Look through the entries below and report how many lines hold the string "pages". Only the number is wanted.
· · · · · · ·
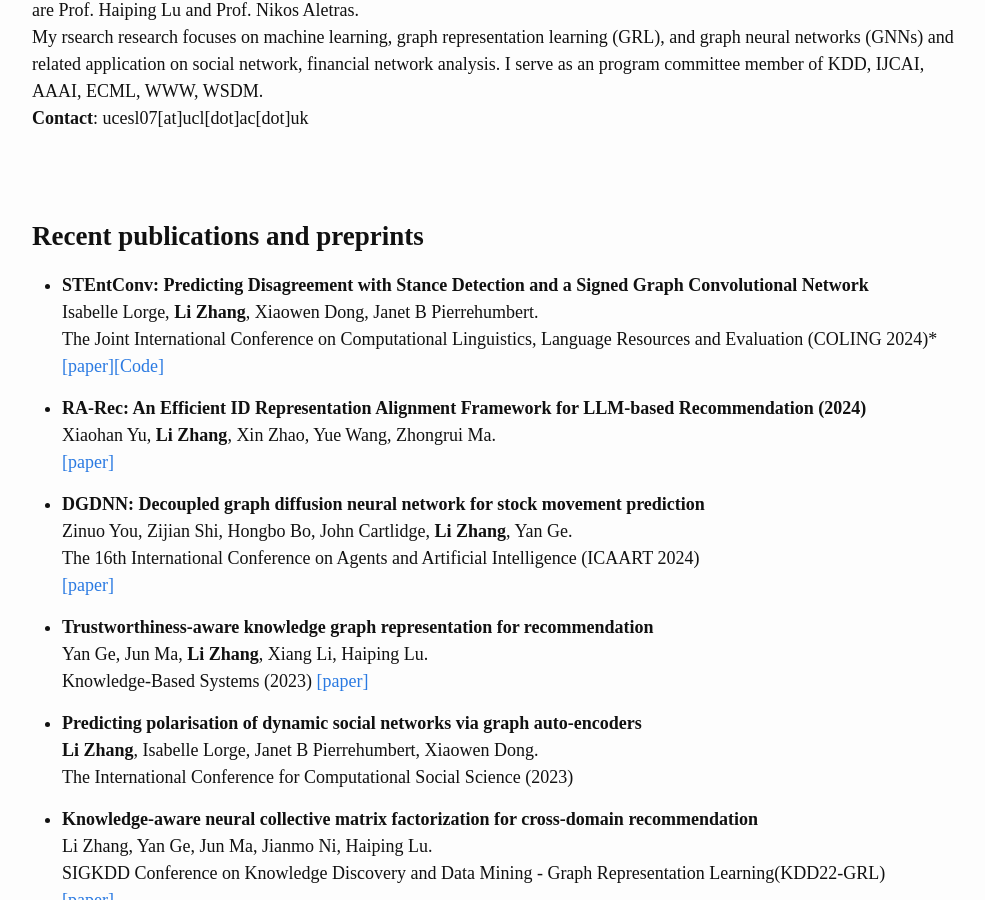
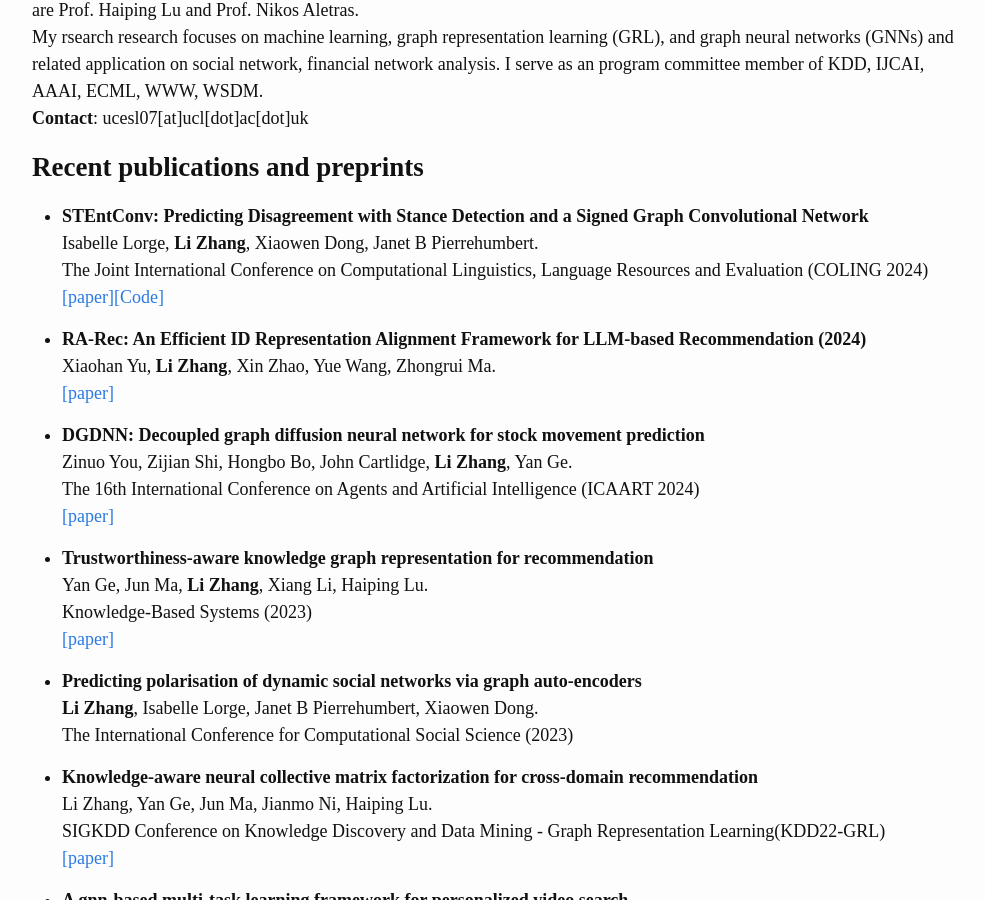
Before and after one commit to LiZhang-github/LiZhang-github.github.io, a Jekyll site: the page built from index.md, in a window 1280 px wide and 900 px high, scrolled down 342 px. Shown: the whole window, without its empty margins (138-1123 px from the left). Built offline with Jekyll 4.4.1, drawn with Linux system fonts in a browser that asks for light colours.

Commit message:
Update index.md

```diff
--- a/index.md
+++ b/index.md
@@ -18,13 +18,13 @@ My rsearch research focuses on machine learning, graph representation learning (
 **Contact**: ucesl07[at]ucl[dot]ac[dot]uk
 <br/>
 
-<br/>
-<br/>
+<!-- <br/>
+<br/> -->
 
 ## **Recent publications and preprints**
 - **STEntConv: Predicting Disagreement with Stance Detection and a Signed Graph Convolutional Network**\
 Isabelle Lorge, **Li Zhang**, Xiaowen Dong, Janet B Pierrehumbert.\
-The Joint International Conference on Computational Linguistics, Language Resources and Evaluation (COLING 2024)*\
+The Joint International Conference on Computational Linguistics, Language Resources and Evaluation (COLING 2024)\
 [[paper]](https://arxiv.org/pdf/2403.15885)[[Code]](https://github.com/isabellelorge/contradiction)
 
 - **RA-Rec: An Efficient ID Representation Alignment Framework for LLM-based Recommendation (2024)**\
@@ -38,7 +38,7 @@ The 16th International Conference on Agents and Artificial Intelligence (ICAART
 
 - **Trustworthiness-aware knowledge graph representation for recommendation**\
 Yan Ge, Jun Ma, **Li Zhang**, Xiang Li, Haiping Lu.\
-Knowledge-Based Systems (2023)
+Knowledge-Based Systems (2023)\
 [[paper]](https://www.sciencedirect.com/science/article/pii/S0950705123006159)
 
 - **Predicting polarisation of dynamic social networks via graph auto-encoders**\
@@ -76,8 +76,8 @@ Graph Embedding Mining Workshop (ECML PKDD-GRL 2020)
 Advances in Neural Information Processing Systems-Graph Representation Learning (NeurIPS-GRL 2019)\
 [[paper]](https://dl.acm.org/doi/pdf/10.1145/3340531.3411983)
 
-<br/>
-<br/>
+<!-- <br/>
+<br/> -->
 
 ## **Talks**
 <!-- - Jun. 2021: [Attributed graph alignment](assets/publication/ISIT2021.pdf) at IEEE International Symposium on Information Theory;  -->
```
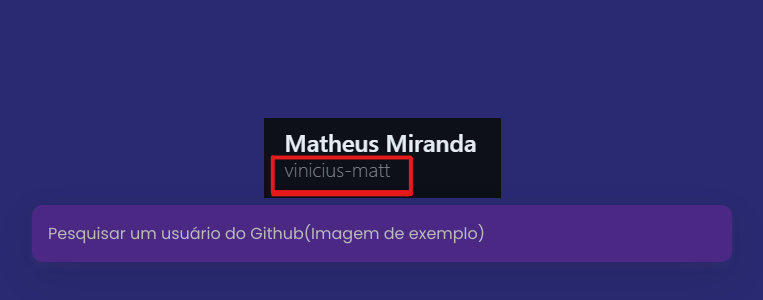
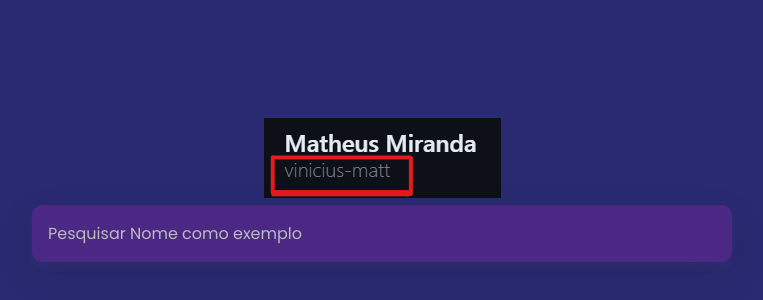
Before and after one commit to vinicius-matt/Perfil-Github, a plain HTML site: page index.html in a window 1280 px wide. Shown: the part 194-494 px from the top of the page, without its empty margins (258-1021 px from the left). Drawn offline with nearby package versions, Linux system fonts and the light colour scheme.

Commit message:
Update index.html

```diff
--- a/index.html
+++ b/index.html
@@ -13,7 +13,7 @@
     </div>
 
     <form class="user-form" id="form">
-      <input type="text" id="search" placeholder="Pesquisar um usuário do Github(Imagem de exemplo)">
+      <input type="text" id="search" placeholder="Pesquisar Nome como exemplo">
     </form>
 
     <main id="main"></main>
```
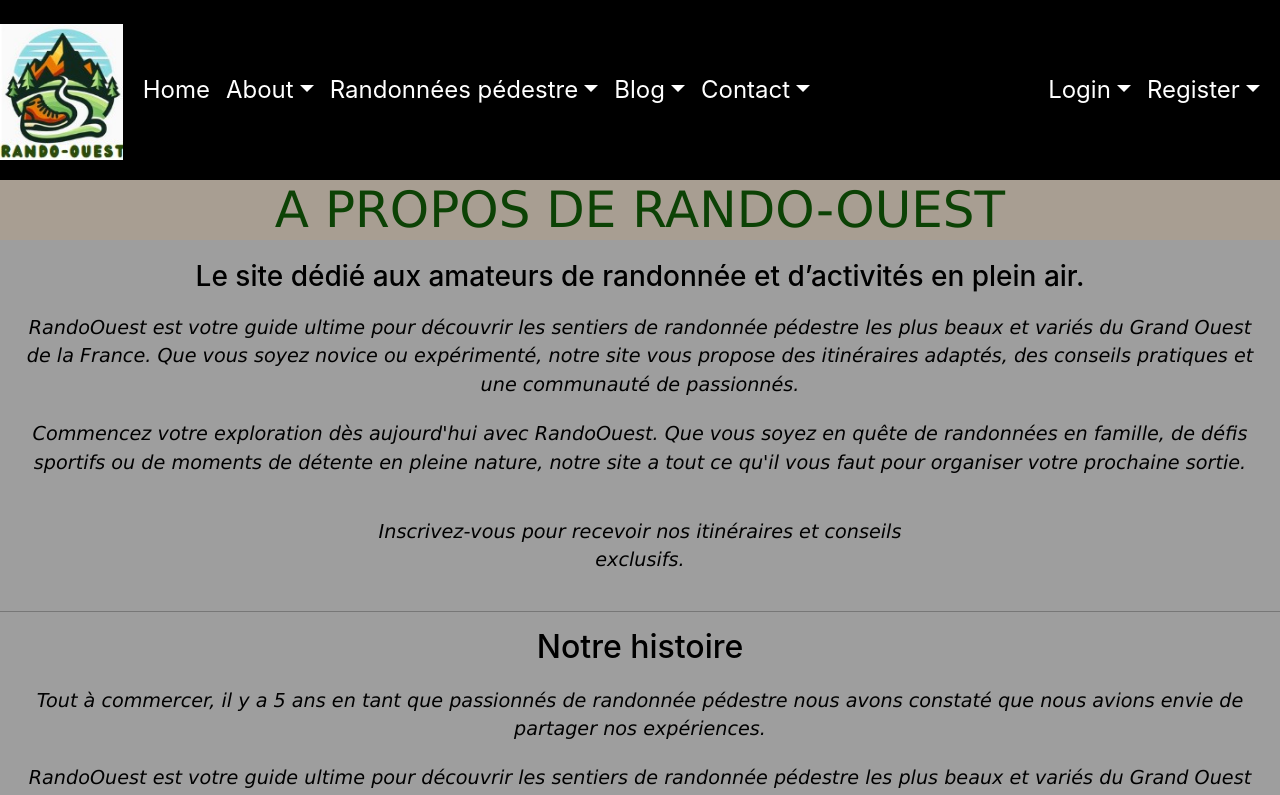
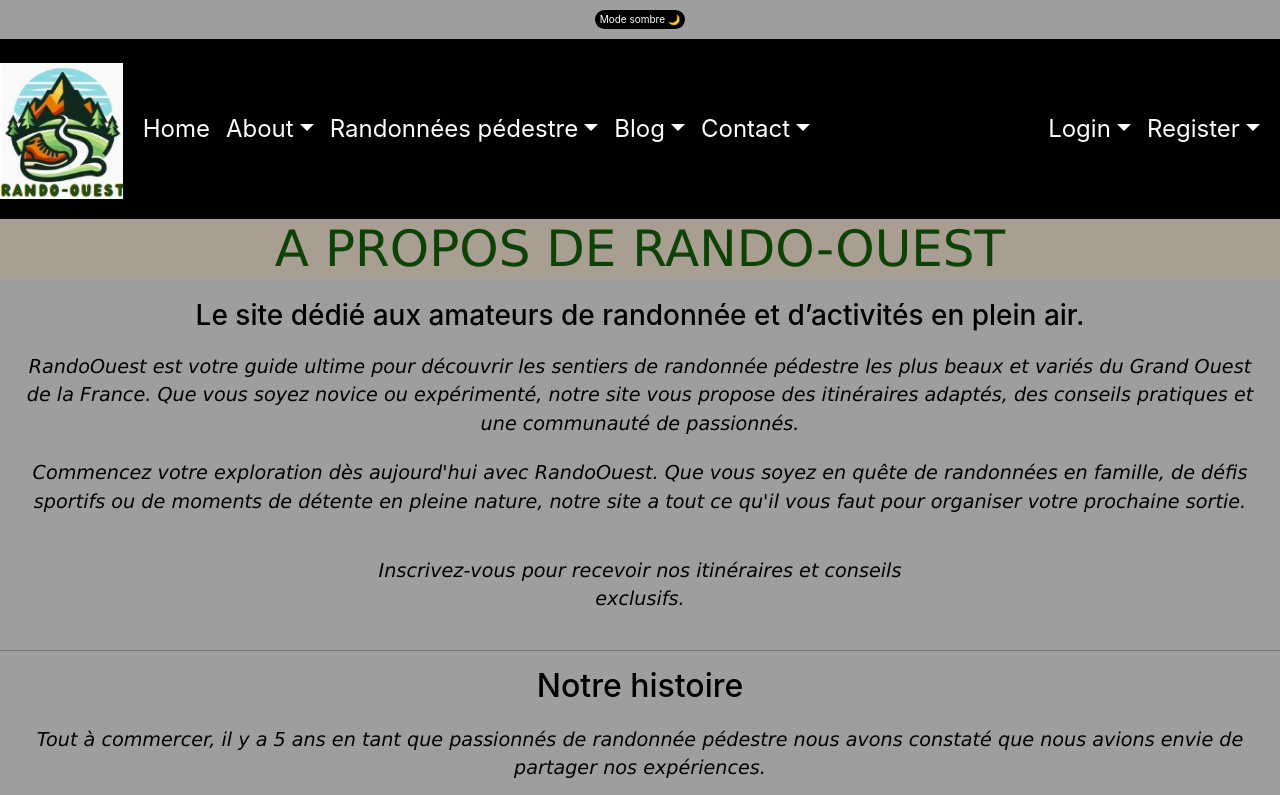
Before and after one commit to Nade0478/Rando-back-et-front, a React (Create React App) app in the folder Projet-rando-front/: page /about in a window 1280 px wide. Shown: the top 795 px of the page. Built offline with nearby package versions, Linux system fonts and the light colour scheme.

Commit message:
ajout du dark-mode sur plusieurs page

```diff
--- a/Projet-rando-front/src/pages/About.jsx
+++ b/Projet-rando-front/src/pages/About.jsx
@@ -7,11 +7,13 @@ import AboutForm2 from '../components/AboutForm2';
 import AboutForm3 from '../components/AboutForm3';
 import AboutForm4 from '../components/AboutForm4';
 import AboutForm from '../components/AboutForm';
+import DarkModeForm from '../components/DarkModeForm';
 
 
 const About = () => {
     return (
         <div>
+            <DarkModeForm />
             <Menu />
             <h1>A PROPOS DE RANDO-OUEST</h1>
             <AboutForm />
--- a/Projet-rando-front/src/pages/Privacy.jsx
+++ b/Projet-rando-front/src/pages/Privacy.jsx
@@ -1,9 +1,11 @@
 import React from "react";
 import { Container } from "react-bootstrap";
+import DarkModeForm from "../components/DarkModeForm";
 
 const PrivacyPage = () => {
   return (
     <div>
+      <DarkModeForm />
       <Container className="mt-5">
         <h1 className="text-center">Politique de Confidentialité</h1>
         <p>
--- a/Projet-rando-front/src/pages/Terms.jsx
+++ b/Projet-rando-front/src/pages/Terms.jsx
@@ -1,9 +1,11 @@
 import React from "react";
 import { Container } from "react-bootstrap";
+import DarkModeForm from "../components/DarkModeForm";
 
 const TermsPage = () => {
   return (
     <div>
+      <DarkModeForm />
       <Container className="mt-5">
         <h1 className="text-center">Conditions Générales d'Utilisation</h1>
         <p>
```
· · · · · · ·
## Result of this task
6